### [PROBLEM DETAILS]
Using the records below, locate all lines containing "hypothesis" and return them.

Segment Start: SOURCE MATERIAL

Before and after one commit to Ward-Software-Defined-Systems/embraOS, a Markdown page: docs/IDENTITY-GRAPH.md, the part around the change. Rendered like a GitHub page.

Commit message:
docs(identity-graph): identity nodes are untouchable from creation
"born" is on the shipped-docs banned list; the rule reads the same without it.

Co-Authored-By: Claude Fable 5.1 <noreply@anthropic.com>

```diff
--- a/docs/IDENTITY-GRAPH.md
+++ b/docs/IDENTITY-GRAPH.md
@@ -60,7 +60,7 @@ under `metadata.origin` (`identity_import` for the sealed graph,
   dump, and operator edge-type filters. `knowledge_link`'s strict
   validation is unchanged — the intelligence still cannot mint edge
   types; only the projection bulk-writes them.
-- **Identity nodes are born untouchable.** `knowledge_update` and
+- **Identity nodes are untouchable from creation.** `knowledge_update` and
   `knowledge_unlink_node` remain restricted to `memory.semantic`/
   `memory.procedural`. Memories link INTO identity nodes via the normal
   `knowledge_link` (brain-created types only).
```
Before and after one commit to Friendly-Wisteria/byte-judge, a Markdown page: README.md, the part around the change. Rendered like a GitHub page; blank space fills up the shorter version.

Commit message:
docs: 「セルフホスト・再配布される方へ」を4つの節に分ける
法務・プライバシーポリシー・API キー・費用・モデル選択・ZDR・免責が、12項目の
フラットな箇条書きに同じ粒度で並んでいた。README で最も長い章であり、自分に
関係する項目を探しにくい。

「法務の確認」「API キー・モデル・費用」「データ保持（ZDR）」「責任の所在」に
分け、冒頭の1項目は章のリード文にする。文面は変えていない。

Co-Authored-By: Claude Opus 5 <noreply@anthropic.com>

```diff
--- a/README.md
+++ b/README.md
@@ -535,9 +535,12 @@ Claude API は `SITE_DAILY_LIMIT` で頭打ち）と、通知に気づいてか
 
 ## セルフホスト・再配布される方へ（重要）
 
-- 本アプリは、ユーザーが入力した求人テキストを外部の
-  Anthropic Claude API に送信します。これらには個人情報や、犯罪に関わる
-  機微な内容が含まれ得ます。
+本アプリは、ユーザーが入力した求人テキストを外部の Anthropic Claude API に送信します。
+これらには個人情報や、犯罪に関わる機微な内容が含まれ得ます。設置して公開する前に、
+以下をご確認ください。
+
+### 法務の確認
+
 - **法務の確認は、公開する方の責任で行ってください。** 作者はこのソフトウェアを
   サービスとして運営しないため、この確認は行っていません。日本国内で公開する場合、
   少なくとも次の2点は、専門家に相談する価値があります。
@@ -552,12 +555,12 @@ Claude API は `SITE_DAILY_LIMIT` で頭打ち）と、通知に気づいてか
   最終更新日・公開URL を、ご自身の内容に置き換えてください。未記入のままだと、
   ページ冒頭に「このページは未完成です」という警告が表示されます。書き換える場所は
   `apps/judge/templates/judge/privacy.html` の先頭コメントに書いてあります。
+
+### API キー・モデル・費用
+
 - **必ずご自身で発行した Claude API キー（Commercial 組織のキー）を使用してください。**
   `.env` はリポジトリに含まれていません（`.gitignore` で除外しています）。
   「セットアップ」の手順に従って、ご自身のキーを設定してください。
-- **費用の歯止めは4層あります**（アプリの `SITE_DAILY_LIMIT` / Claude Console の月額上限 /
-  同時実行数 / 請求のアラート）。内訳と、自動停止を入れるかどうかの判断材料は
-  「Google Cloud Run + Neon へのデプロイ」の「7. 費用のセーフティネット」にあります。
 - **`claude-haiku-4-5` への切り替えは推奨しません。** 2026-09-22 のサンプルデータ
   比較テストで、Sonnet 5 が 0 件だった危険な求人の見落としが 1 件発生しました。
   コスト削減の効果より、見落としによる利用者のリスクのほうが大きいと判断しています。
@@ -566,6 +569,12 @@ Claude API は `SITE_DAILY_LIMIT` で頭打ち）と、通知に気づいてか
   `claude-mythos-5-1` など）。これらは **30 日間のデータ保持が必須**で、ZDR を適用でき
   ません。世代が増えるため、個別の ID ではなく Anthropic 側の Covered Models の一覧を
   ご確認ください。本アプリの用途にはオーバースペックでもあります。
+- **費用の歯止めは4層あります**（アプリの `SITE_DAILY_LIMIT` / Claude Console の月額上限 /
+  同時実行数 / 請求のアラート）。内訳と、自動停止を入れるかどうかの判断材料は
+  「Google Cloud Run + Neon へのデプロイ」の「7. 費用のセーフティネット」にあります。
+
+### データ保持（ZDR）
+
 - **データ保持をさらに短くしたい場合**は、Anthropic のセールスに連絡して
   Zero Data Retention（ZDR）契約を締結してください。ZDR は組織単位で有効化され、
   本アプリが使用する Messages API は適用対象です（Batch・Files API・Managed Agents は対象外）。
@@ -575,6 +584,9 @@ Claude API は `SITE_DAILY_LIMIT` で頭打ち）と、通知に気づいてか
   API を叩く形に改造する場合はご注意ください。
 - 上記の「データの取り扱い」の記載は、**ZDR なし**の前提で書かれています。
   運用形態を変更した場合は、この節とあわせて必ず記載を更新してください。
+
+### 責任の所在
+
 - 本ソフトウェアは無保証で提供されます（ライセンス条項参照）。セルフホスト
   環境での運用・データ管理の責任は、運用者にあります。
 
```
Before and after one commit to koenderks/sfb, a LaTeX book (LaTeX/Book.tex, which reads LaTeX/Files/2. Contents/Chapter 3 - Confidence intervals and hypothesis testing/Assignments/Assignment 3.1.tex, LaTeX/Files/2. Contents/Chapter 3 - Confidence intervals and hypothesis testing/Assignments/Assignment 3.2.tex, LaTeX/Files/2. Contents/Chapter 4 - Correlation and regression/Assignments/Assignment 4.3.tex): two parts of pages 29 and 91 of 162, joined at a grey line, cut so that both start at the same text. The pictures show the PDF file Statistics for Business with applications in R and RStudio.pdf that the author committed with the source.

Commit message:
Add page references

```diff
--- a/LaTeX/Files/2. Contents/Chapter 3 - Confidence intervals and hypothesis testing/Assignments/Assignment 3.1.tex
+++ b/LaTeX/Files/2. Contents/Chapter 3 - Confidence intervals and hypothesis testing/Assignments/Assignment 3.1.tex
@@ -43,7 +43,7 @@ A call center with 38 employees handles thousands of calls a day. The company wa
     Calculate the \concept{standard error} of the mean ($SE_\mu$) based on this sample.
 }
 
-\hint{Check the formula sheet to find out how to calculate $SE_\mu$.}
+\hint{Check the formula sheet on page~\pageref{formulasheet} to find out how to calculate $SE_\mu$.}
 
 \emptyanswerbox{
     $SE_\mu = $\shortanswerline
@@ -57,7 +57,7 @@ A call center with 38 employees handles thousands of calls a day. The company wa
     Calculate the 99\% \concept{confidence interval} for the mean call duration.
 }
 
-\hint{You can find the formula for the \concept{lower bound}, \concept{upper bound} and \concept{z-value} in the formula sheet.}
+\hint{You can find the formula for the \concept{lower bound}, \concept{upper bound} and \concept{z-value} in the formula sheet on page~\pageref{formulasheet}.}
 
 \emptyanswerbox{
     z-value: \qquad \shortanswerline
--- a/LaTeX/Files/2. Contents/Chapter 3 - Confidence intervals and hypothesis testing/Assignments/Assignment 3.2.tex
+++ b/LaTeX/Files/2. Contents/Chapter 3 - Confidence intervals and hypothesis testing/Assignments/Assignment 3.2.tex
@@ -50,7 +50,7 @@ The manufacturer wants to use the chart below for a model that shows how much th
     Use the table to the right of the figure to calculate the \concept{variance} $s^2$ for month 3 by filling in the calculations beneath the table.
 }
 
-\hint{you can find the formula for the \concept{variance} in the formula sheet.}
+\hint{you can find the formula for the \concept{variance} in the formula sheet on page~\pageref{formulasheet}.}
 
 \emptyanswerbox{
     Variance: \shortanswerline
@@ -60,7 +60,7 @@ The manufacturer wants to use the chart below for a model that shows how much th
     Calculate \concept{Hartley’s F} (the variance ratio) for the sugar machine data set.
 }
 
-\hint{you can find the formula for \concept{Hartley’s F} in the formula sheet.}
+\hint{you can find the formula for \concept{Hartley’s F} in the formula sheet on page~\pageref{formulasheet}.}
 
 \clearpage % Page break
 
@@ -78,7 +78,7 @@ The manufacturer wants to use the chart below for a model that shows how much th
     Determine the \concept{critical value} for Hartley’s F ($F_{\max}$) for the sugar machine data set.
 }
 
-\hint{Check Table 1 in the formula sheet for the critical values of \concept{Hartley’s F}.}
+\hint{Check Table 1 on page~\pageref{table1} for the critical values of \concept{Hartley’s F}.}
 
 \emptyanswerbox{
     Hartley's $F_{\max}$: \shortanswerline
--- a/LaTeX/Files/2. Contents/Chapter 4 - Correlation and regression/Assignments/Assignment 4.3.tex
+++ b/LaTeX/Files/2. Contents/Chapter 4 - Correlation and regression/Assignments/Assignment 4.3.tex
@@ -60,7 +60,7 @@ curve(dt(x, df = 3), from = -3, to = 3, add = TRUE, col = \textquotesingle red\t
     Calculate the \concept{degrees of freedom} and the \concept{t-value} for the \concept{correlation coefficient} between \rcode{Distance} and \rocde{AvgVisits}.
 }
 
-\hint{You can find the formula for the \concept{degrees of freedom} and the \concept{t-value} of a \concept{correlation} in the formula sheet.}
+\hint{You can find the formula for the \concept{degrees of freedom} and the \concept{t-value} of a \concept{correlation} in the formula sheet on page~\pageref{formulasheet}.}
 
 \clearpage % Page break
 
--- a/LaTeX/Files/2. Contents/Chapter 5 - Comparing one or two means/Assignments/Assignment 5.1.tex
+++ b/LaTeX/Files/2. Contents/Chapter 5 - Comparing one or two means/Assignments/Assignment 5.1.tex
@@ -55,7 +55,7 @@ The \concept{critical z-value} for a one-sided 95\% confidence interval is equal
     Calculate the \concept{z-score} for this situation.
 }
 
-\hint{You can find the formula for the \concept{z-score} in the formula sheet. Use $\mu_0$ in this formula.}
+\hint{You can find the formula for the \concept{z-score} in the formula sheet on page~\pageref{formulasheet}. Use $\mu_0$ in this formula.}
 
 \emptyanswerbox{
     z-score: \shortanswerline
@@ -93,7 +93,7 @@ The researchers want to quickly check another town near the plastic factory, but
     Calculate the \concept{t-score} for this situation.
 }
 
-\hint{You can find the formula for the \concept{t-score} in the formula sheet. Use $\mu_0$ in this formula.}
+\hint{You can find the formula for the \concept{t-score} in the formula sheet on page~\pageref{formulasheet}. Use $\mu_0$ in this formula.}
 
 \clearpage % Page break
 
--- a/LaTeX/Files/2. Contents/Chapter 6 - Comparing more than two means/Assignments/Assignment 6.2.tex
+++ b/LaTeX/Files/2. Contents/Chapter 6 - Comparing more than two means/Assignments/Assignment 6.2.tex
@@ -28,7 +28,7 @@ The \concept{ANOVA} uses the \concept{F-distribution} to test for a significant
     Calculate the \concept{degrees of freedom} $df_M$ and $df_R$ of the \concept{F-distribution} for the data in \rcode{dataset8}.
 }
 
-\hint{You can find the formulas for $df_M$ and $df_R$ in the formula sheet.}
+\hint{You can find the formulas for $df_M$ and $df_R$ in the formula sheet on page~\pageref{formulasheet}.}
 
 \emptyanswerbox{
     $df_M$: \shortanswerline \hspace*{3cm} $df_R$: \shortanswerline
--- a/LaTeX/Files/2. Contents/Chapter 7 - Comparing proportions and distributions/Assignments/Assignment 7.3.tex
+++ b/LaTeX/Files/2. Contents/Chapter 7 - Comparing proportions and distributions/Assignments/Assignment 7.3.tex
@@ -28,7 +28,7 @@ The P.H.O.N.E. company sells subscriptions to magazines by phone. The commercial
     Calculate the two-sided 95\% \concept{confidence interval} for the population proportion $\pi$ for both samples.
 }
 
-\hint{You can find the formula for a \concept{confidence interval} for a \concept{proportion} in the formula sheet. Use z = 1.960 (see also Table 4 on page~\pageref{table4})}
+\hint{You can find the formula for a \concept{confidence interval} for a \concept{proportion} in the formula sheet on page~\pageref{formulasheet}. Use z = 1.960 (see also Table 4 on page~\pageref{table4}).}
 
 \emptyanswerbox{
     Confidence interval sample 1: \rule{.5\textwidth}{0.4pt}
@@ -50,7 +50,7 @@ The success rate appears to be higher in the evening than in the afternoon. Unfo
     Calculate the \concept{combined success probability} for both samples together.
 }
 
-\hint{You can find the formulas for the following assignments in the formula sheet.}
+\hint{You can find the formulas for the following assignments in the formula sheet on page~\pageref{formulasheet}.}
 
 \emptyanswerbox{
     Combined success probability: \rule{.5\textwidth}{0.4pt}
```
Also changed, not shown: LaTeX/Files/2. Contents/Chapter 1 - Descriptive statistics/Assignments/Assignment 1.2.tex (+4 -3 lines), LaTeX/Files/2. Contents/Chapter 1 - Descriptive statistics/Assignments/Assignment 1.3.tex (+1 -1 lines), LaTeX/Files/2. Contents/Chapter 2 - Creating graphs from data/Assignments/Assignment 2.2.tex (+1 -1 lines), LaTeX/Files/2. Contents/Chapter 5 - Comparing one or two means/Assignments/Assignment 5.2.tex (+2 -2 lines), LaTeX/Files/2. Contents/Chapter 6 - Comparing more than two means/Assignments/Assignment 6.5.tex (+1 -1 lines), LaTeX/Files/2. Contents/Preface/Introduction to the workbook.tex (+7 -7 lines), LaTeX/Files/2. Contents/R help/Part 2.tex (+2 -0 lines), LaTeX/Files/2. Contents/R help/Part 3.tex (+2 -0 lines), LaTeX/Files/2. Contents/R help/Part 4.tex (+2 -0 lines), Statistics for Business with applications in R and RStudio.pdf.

Segment End: SOURCE MATERIAL

### [EXPECTED OUTPUT]
Before and after one commit to koenderks/sfb, a LaTeX book (LaTeX/Book.tex, which reads LaTeX/Files/2. Contents/Chapter 3 - Confidence intervals and hypothesis testing/Assignments/Assignment 3.1.tex, LaTeX/Files/2. Contents/Chapter 3 - Confidence intervals and hypothesis testing/Assignments/Assignment 3.2.tex, LaTeX/Files/2. Contents/Chapter 4 - Correlation and regression/Assignments/Assignment 4.3.tex): two parts of pages 29 and 91 of 162, joined at a grey line, cut so that both start at the same text. The pictures show the PDF file Statistics for Business with applications in R and RStudio.pdf that the author committed with the source.
--- a/LaTeX/Files/2. Contents/Chapter 3 - Confidence intervals and hypothesis testing/Assignments/Assignment 3.1.tex
+++ b/LaTeX/Files/2. Contents/Chapter 3 - Confidence intervals and hypothesis testing/Assignments/Assignment 3.1.tex
--- a/LaTeX/Files/2. Contents/Chapter 3 - Confidence intervals and hypothesis testing/Assignments/Assignment 3.2.tex
+++ b/LaTeX/Files/2. Contents/Chapter 3 - Confidence intervals and hypothesis testing/Assignments/Assignment 3.2.tex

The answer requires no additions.